■ About this task ■
Check every line of the entries for the string "login" and return the ones that contain it.

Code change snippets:
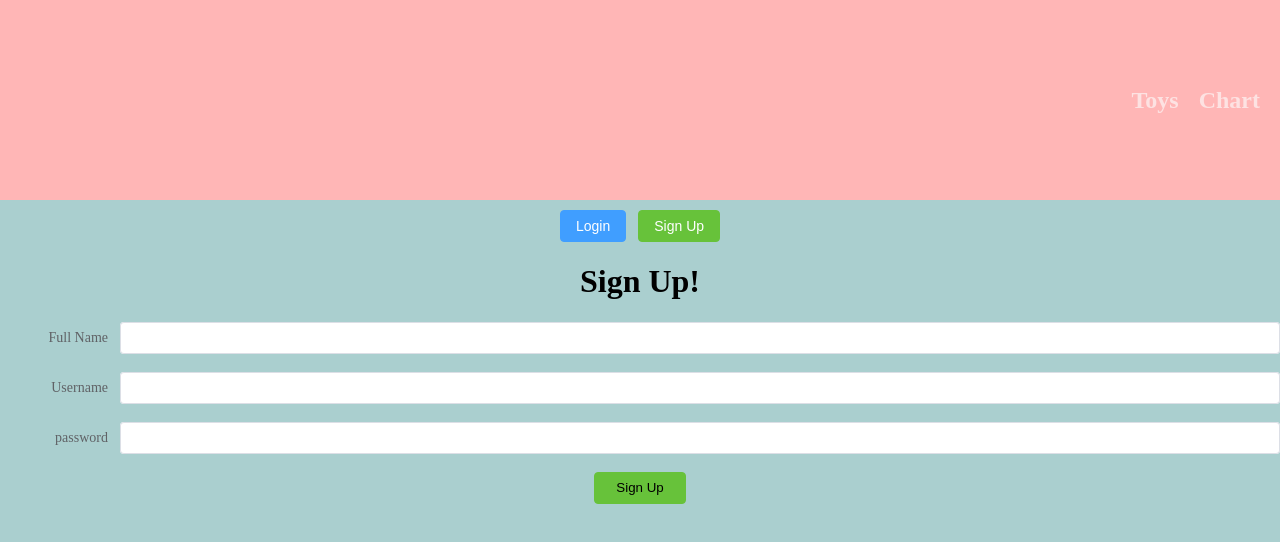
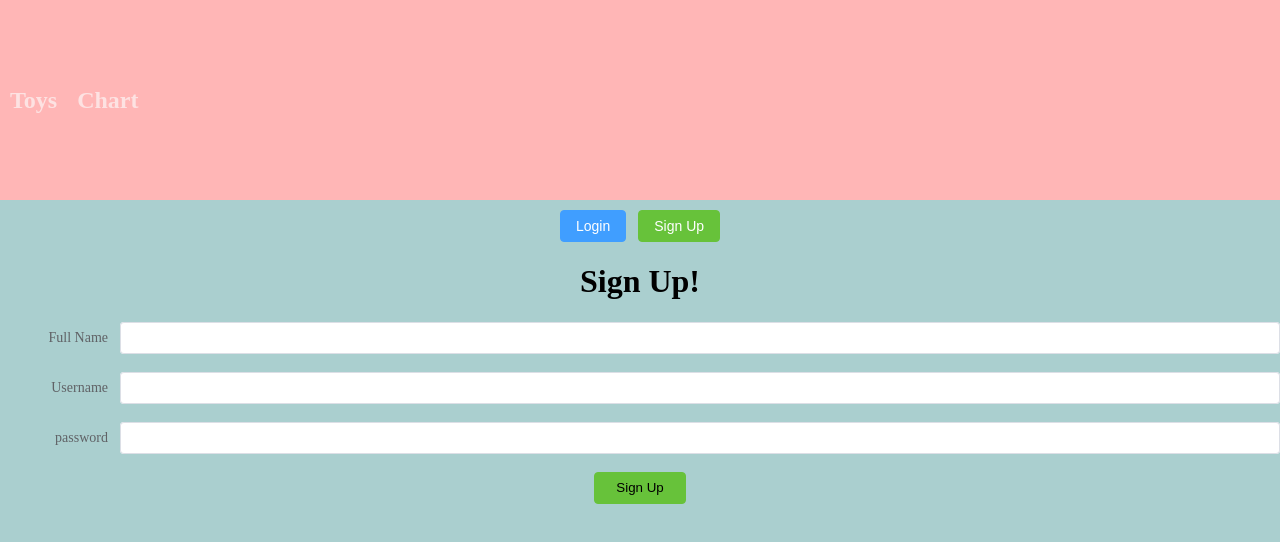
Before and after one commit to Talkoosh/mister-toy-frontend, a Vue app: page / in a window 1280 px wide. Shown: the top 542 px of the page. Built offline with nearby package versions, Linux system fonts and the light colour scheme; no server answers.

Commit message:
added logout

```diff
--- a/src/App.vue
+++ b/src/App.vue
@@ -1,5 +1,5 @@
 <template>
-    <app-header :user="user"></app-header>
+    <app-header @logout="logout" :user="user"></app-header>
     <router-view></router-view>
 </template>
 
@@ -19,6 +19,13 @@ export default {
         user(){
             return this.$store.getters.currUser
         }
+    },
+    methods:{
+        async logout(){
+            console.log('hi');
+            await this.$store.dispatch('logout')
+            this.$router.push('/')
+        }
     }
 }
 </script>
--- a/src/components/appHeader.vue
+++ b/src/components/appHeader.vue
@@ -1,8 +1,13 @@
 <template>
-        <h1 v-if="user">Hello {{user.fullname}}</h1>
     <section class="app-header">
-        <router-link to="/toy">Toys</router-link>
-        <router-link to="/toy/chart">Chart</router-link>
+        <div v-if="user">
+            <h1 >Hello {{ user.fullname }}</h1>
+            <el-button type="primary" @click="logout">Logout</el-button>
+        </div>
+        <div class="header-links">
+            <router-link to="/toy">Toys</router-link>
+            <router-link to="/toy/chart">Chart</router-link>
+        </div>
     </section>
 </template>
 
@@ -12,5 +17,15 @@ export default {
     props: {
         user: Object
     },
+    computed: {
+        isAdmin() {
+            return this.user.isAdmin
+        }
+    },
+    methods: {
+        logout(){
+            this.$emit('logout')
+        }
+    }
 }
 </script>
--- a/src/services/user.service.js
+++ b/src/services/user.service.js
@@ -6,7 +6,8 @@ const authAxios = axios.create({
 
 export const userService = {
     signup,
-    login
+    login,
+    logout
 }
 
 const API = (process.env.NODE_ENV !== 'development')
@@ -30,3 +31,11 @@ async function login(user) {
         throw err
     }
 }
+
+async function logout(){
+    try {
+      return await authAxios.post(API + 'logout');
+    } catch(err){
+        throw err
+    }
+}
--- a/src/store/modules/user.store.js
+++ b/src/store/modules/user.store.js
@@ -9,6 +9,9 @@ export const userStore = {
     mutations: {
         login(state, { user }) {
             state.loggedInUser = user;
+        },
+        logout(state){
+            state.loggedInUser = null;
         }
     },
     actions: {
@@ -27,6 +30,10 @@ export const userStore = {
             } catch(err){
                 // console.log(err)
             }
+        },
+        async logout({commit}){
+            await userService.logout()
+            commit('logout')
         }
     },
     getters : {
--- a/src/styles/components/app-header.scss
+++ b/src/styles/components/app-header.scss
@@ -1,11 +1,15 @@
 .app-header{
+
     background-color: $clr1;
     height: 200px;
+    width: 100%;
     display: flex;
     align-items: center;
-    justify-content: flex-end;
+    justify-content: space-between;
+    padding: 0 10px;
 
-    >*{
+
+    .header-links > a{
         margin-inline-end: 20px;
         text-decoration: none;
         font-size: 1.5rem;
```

■ Exercise solution ■
-    login
+    login,
@@ -30,3 +31,11 @@ async function login(user) {
         login(state, { user }) {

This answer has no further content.